Men and Flies - Martin Hagfors Album Review
This is a curiously absorbing and absorbingly curious release from Norway's Martin Hagfors. Initially unleashed last summer around Europe, 'Men And Flies' finally gets a US issue and a UK push (of sorts - sending this out to reviewers for belated reviews....) and it's thoroughly deserving.
Erring on the side of string-laden contemporary jazz-rock as a template, there is plenty of really well-arranged music here sneaking into the fields of country and folk, without much in the way of cringe-worthy over-tones. 'Appetite' and 'Men And Flies' kick-start the album in a perky way - quite why Hagfors resorts to a Yankee-drawl I'm not sure but, as the album unravels, I get used to it. The title track is one of the many highlights on this ear-tickling 9-song set, another being the longer intricate work-outs of 'The Kernel Question' and the closing 'Married Man (Commands A Fee)', the latter seemingly dealing with the baggage that goes with a man tied to another, a lush and orchestral ballad that slips into a doleful stanza that reminds me of something Eno might plonk on 'Apollo' should he choose to re-record it. It's a rather beautiful end to 'Men And Flies', gorgeous enough to make you want to press 'play' again.

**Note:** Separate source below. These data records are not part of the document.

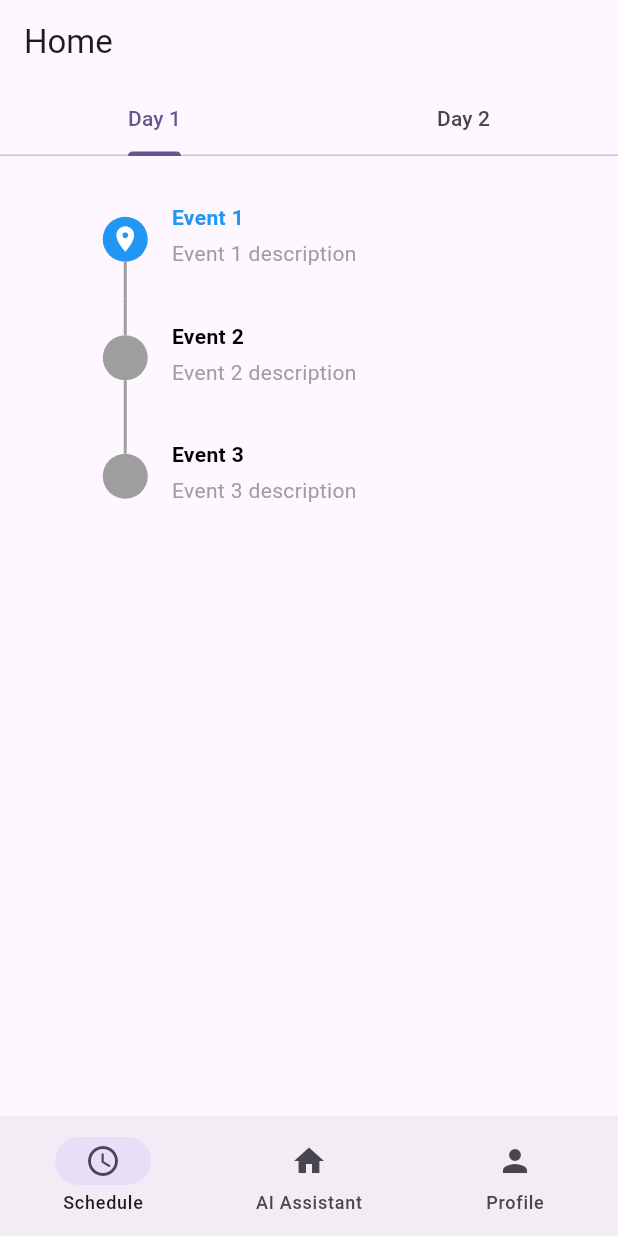
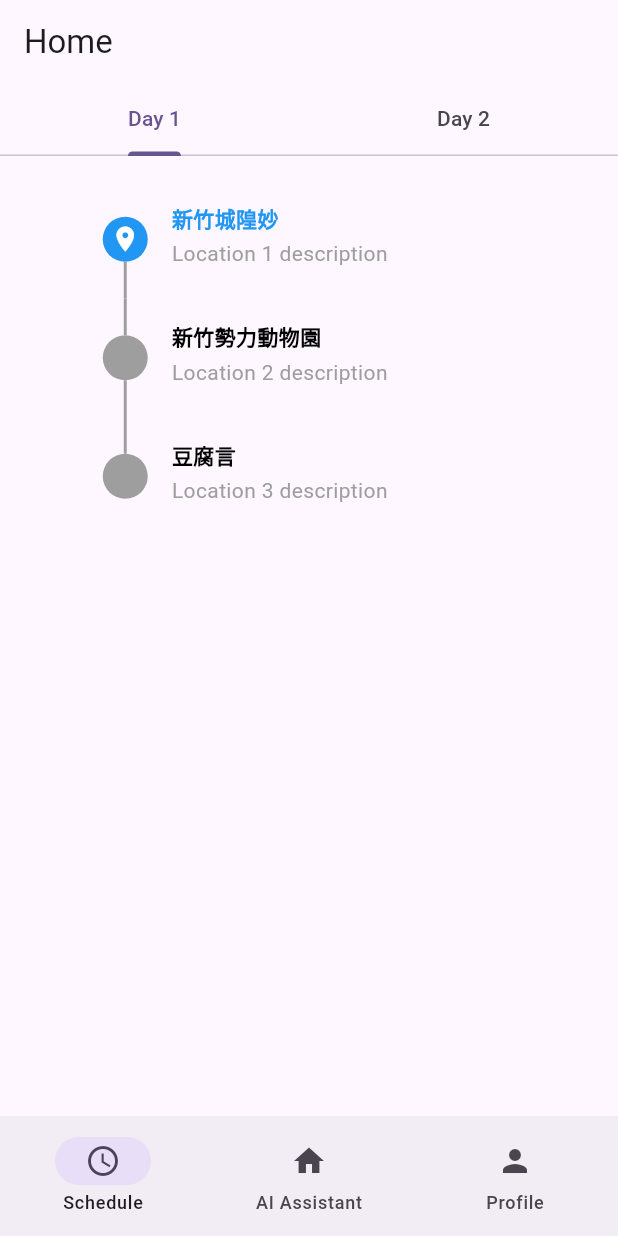
Before and after one commit to vaclisinc/Travelity, a Flutter app: the HomePage screen opened directly, on a phone screen of 412 x 824 dp. Run offline on Flutter 3.47's test engine with Material 3 defaults, Android fonts, the phone set to English and light mode, and no system bars; drawn by our look-alikes of timelines; our stand-ins replace equatable, flutter_bloc, get_it, introduction_screen, shared_preferences; accounts and stored records are empty.

Commit message:
Feat: add location detail page

```diff
--- a/lib/constant/tags.dart
+++ b/lib/constant/tags.dart
@@ -1,3 +1,4 @@
+import 'package:travelity/core/model/location_m.dart';
 import 'package:travelity/core/model/schedule_event_m.dart';
 import 'package:travelity/core/model/tags_m.dart';
 
@@ -33,45 +34,90 @@ const List<TravelPaceTag> availTravelPaceTags = [
   TravelPaceTag(tag: 'Fast'),
 ];
 
-const List<List<ScheduleEvent>> mockEvents = [
+const List<Location> mockLocations = [
+  Location(
+      id: '1',
+      name: '新竹城隍妙',
+      description: 'Location 1 description',
+      imageUrl:
+          'https://lh5.googleusercontent.com/p/AF1QipN2XLoDKctZTclJbIDyUpfnsve9yoBhNJVbJrKH=s773-k-no',
+      mapUrl: 'https://maps.app.goo.gl/T5E3j2wqpnrm3MH4A',
+      tags: ['tag1', 'tag2']),
+  Location(
+      id: '2',
+      name: '新竹勢力動物園',
+      description: 'Location 2 description',
+      imageUrl:
+          'https://www.google.com/maps/place/Hsinchu+Zoo/@24.8001508,120.9799311,3a,75y,90t/data=!3m8!1e2!3m6!1sAF1QipNme9aUhQrg3sKmzJV3xhCvIAMOSZoV59hCAKhK!2e10!3e12!6shttps:%2F%2Flh5.googleusercontent.com%2Fp%2FAF1QipNme9aUhQrg3sKmzJV3xhCvIAMOSZoV59hCAKhK%3Dw152-h86-k-no!7i4000!8i2250!4m10!1m2!2m1!1sgoogle+maps!3m6!1s0x346835dd9e16bf97:0x655055c03a215bcf!8m2!3d24.8001567!4d120.9799245!10e5!16s%2Fm%2F011qb1tq?entry=ttu&g_ep=EgoyMDI0MTAxNi4wIKXMDSoASAFQAw%3D%3D#',
+      mapUrl: 'https://maps.app.goo.gl/66ZJohyqhKFbP82W6',
+      tags: ['tag1', 'tag2']),
+  Location(
+      id: '3',
+      name: '豆腐言',
+      description: 'Location 3 description',
+      imageUrl:
+          'https://www.google.com/maps/place/Tofu+Rocks/@24.7998907,121.0296557,3a,75y,90t/data=!3m8!1e2!3m6!1sAF1QipOCdcxTFgJX8BAAK0GC5tgok-yeDwFHRzisfR0!2e10!3e12!6shttps:%2F%2Flh5.googleusercontent.com%2Fp%2FAF1QipOCdcxTFgJX8BAAK0GC5tgok-yeDwFHRzisfR0%3Dw152-h86-k-no!7i4032!8i2268!4m10!1m2!2m1!1sgoogle+maps!3m6!1s0x3468365275ff8d69:0xb9fc9a3f139d61c3!8m2!3d24.7998907!4d121.0296557!10e5!16s%2Fg%2F11b7w2__sp?entry=ttu&g_ep=EgoyMDI0MTAxNi4wIKXMDSoASAFQAw%3D%3D#',
+      mapUrl: 'https://maps.app.goo.gl/PCNw6mwBqCuNDeug9',
+      tags: ['tag1', 'tag2']),
+  Location(
+      id: '4',
+      name: '森森燒肉',
+      description: 'Location 4 description',
+      imageUrl:
+          'https://www.google.com/maps/place/森森燒肉+新竹清大店/@24.7982788,120.994621,3a,75y,90t/data=!3m8!1e2!3m6!1sAF1QipNxU_YeKf8GCm25hOH_4P3zgQzHvzCAlwxM2XYZ!2e10!3e12!6shttps:%2F%2Flh5.googleusercontent.com%2Fp%2FAF1QipNxU_YeKf8GCm25hOH_4P3zgQzHvzCAlwxM2XYZ%3Dw114-h86-k-no!7i4032!8i3024!4m10!1m2!2m1!1sgoogle+maps!3m6!1s0x3468374abfbeeb39:0x3604b5cc9d9aab9!8m2!3d24.7980508!4d120.9944424!10e5!16s%2Fg%2F11lcqwm801?entry=ttu&g_ep=EgoyMDI0MTAxNi4wIKXMDSoASAFQAw%3D%3D#',
+      mapUrl: 'https://maps.app.goo.gl/RPLJDoFZq9Et8kMPA',
+      tags: ['tag1', 'tag2']),
+  Location(
+      id: '5',
+      name: '千甲車站',
+      description: 'Location 5 description',
+      imageUrl:
+          'https://www.google.com/maps/place/Qianjia+Station/@24.8066779,121.0032786,3a,75y,90t/data=!3m8!1e2!3m6!1sAF1QipO_6V0-gk5SQ8baq1mNX2Bq3pV9Ucof_2eRT30j!2e10!3e12!6shttps:%2F%2Flh5.googleusercontent.com%2Fp%2FAF1QipO_6V0-gk5SQ8baq1mNX2Bq3pV9Ucof_2eRT30j%3Dw114-h86-k-no!7i4032!8i3024!4m10!1m2!2m1!1sgoogle+maps!3m6!1s0x3468366590af2bad:0x1ce22e1d80e66343!8m2!3d24.8066779!4d121.0032786!10e5!16s%2Fg%2F1pz2trz3w?entry=ttu&g_ep=EgoyMDI0MTAxNi4wIKXMDSoASAFQAw%3D%3D#',
+      mapUrl: 'https://maps.app.goo.gl/S5aHyh5vFCq6mvo49',
+      tags: ['tag1', 'tag2']),
+  Location(
+      id: '6',
+      name: 'AI智慧園區',
+      description: 'Location 6 description',
+      imageUrl:
+          'https://www.google.com/maps/place/Artificial+Intelligence+Area+Park/@24.8316416,121.0223401,3a,75y,90t/data=!3m8!1e2!3m6!1sAF1QipOKXNe1LkueMDSsVjEg9Iasu-lhmgJxNx67Ilra!2e10!3e12!6shttps:%2F%2Flh5.googleusercontent.com%2Fp%2FAF1QipOKXNe1LkueMDSsVjEg9Iasu-lhmgJxNx67Ilra%3Dw114-h86-k-no!7i3510!8i2634!4m10!1m2!2m1!1sgoogle+maps!3m6!1s0x346837e5c3b04d9d:0xb9aee7eb942322e!8m2!3d24.8316416!4d121.0223401!10e5!16s%2Fg%2F11rqxh6dt5?entry=ttu&g_ep=EgoyMDI0MTAxNi4wIKXMDSoASAFQAw%3D%3D#',
+      mapUrl: 'https://maps.app.goo.gl/U9DnLuQoLZtQLVXC6',
+      tags: ['tag1', 'tag2']),
+];
+
+List<List<ScheduleEvent>> mockEvents = [
   [
     ScheduleEvent(
         id: '1',
-        title: 'Event 1',
-        description: 'Event 1 description',
         startTime: '2023-07-01 10:00',
-        isCurrent: true),
+        isCurrent: true,
+        location: mockLocations[0]),
     ScheduleEvent(
         id: '2',
-        title: 'Event 2',
-        description: 'Event 2 description',
         startTime: '2023-07-01 10:00',
-        isCurrent: false),
+        isCurrent: false,
+        location: mockLocations[1]),
     ScheduleEvent(
         id: '3',
-        title: 'Event 3',
-        description: 'Event 3 description',
         startTime: '2023-07-01 10:00',
-        isCurrent: false),
+        isCurrent: false,
+        location: mockLocations[2]),
   ],
   [
     ScheduleEvent(
         id: '4',
-        title: 'Event 4',
-        description: 'Event 1 description',
         startTime: '2023-07-01 10:00',
-        isCurrent: true),
+        isCurrent: false,
+        location: mockLocations[3]),
     ScheduleEvent(
         id: '5',
-        title: 'Event 5',
-        description: 'Event 2 description',
         startTime: '2023-07-01 10:00',
-        isCurrent: false),
+        isCurrent: false,
+        location: mockLocations[4]),
     ScheduleEvent(
         id: '6',
-        title: 'Event 6',
-        description: 'Event 3 description',
         startTime: '2023-07-01 10:00',
-        isCurrent: false),
+        isCurrent: false,
+        location: mockLocations[5]),
   ]
 ];
--- /dev/null
+++ b/lib/core/model/location_m.dart
@@ -0,0 +1,22 @@
+import 'package:equatable/equatable.dart';
+
+class Location extends Equatable {
+  final String id;
+  final String name;
+  final String description;
+  final String imageUrl;
+  final String mapUrl;
+  final List<String> tags;
+
+  const Location({
+    required this.id,
+    required this.name,
+    required this.description,
+    required this.imageUrl,
+    required this.mapUrl,
+    required this.tags,
+  });
+
+  @override
+  List<Object?> get props => [id, name, description, imageUrl, mapUrl, tags];
+}
--- a/lib/core/model/schedule_event_m.dart
+++ b/lib/core/model/schedule_event_m.dart
@@ -1,24 +1,21 @@
 import 'package:equatable/equatable.dart';
+import 'package:travelity/core/model/location_m.dart';
 
 class ScheduleEvent extends Equatable {
   const ScheduleEvent(
       {required this.id,
-      required this.title,
-      required this.description,
       required this.startTime,
-      required this.isCurrent});
+      required this.isCurrent,
+      required this.location});
 
   final String id;
-  final String title;
-  final String description;
   final String startTime;
   final bool isCurrent;
+  final Location location;
 
   @override
   List<Object?> get props => [
         id,
-        title,
-        description,
         startTime,
         isCurrent,
       ];
--- a/lib/features/home/home.dart
+++ b/lib/features/home/home.dart
@@ -19,7 +19,7 @@ class _HomePageState extends State<HomePage> {
         title: const Text('Home'),
       ),
       body: switch (currentPageIndex) {
-        0 => const ScheduleBody(allEvents: mockEvents),
+        0 => ScheduleBody(allEvents: mockEvents),
         1 => const AIAssistantBody(),
         2 => const Center(child: Text('Profile page')),
         _ => const Center(child: Text('Home page')),
--- a/lib/features/schedule/schedule.dart
+++ b/lib/features/schedule/schedule.dart
@@ -2,6 +2,7 @@ import 'package:flutter/material.dart';
 import 'package:get_it/get_it.dart';
 import 'package:timelines/timelines.dart';
 import 'package:travelity/core/model/schedule_event_m.dart';
+import 'package:travelity/features/location/location_detail.dart';
 
 class ScheduleBody extends StatelessWidget {
   const ScheduleBody({super.key, required this.allEvents});
@@ -63,13 +64,26 @@ class ScheduleTimeLine extends StatelessWidget {
           itemCount: events.length,
           contentsBuilder: (context, index) {
             final event = events[index];
-            return Padding(
-              padding: const EdgeInsets.only(left: 16.0, bottom: 20.0, top: 15),
+            return GestureDetector(
+              onTap: () => {
+                Navigator.push(
+                  context,
+                  MaterialPageRoute(
+                    builder: (context) => LocationDetailPage(
+                      location: event.location,
+                    ),
+                    fullscreenDialog: true,
+                  ),
+                )
+              },
+              child: Padding(
+                padding:
+                    const EdgeInsets.only(left: 16.0, bottom: 20.0, top: 15),
                 child: Column(
                   crossAxisAlignment: CrossAxisAlignment.start,
                   children: [
                     Text(
-                    event.title,
+                      event.location.name,
                       style: TextStyle(
                         fontWeight: FontWeight.bold,
                         color: event.isCurrent ? Colors.blue : Colors.black,
@@ -77,10 +91,11 @@ class ScheduleTimeLine extends StatelessWidget {
                     ),
                     const SizedBox(height: 4),
                     Text(
-                    event.description,
+                      event.location.description,
                       style: const TextStyle(color: Colors.grey),
                     ),
                   ],
+                ),
               ),
             );
           },
@@ -104,24 +119,3 @@ class ScheduleTimeLine extends StatelessWidget {
     );
   }
 }
-
-final List<ScheduleEvent> events = [
-  const ScheduleEvent(
-      id: '1',
-      title: '인스타그램',
-      description: '바다나는 어떤 이야기지?',
-      startTime: '2023-07-01 10:00',
-      isCurrent: true),
-  const ScheduleEvent(
-      id: '2',
-      title: '인스타그램',
-      description: '바다나는 어떤 이야기지?',
-      startTime: '2023-07-01 10:00',
-      isCurrent: false),
-  const ScheduleEvent(
-      id: '3',
-      title: '인스타그램',
-      description: '바다나는 어떤 이야기지?',
-      startTime: '2023-07-01 10:00',
-      isCurrent: false),
-];
```
Also changed, not shown: lib/features/location/location_detail.dart (added, +171 -0 lines). Lines whose indentation alone changed are shown as unchanged.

It's hardly surprising that the musicianship is exquisite - one of them, Mathias Eick plays flugelhorn and trumpet for ECM in his spare-time as an example. Many plays makes for a patient reward - well worth seeking out.